This is the Color Described by the Time is a fractured journey through Stein's daily routine in France during World War II as she struggles with writer's block, listens to the radio, shares a meal with Alice B. Toklas, and confronts her own mortality. Dramatizing her friendships with Vichy official Bernard Faÿ and humanist playwright Thornton Wilder, the piece examines Stein's forgotten politics and raises questions about the inextricable link between the political, personal, and artistic.
I Am a Boys Choir proudly presents a real live history show performed by a community of intergenerational performers. This Is What You Shall Do… is a spectacle of pageant and pageantry that opens up a queer past hundreds of centuries old —a history that is concrete, veiled, and/or totally imagined. But "What is the past?" you may ask. "And how does now begin and end?" And most importantly, "Will there be a quiz?" This Is What You Shall Do… explains the presence of the present, exploding outward to a place where time loses linearity, the future is now, and the past is covered in stardust.

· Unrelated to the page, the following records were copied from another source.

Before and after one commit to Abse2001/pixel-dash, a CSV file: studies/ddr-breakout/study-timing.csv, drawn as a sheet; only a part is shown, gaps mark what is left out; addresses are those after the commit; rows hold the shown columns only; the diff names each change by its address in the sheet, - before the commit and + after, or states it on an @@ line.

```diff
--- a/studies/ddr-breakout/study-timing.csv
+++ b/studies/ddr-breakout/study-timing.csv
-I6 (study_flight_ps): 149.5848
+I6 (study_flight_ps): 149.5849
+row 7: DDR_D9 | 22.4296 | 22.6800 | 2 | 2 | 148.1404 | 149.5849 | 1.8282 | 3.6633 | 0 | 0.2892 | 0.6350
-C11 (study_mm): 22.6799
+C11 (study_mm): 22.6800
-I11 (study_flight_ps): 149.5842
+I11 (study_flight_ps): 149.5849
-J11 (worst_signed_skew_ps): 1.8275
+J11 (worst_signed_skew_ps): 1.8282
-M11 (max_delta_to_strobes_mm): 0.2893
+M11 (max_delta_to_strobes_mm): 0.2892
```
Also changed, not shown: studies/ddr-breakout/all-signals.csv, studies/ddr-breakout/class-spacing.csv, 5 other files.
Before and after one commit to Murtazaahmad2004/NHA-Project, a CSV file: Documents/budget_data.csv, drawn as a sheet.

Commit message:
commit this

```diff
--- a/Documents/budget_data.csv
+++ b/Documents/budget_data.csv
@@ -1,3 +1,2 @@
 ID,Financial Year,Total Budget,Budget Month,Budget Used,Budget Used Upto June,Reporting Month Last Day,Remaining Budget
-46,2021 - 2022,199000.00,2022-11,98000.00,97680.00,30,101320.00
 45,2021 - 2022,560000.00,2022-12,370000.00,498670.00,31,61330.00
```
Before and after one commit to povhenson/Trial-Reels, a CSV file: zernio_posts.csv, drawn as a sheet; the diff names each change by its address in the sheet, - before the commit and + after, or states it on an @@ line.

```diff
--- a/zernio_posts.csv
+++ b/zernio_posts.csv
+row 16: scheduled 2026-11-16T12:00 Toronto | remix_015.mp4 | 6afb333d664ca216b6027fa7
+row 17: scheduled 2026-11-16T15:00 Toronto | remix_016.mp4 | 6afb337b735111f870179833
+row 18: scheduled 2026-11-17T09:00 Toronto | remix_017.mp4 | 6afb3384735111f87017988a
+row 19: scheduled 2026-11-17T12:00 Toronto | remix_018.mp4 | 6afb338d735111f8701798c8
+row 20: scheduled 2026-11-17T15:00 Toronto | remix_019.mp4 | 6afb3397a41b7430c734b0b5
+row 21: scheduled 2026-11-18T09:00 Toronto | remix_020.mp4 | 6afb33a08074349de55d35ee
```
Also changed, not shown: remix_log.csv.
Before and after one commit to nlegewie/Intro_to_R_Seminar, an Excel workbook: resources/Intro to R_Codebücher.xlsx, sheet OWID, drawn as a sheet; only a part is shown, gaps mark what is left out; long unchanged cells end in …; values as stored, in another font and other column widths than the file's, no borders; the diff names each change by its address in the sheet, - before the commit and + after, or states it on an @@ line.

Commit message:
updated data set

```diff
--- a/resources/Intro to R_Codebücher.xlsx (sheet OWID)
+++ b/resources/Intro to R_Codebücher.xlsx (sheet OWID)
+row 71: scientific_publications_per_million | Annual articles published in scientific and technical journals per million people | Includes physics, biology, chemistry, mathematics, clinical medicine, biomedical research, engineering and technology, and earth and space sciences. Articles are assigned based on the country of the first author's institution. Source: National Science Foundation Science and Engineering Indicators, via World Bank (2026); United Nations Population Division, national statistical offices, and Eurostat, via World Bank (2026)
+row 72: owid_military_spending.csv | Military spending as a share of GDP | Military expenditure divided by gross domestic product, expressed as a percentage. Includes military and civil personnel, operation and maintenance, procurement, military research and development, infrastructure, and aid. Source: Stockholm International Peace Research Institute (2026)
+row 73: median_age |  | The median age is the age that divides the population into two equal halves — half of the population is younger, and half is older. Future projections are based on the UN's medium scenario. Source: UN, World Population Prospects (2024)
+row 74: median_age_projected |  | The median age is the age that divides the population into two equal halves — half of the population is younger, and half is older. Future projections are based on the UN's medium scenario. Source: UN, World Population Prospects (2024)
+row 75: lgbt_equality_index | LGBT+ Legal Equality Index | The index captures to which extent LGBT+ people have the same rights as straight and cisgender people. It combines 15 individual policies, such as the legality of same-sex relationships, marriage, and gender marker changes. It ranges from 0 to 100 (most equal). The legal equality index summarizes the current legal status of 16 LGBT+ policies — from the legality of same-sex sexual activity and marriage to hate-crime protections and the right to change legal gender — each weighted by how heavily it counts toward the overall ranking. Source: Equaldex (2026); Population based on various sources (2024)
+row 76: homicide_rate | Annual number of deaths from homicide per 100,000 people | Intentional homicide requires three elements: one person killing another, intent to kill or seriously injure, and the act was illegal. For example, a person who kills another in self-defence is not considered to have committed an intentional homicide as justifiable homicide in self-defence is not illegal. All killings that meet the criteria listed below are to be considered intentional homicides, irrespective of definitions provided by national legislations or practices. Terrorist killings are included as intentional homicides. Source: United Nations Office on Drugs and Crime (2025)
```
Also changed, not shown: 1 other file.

Time No Line is a solo performance based on John Kelly's 40 years of journal writing. The work theatrically combines his deeply personal texts with movement, video, music, song, and live drawing into a "live memoir." His experiences within the East Village art scene of the 1980s, gender performance, and the AIDS epidemic have defined his status as a survivor whose presence challenges the ruptures in our cultural and generational dialogue.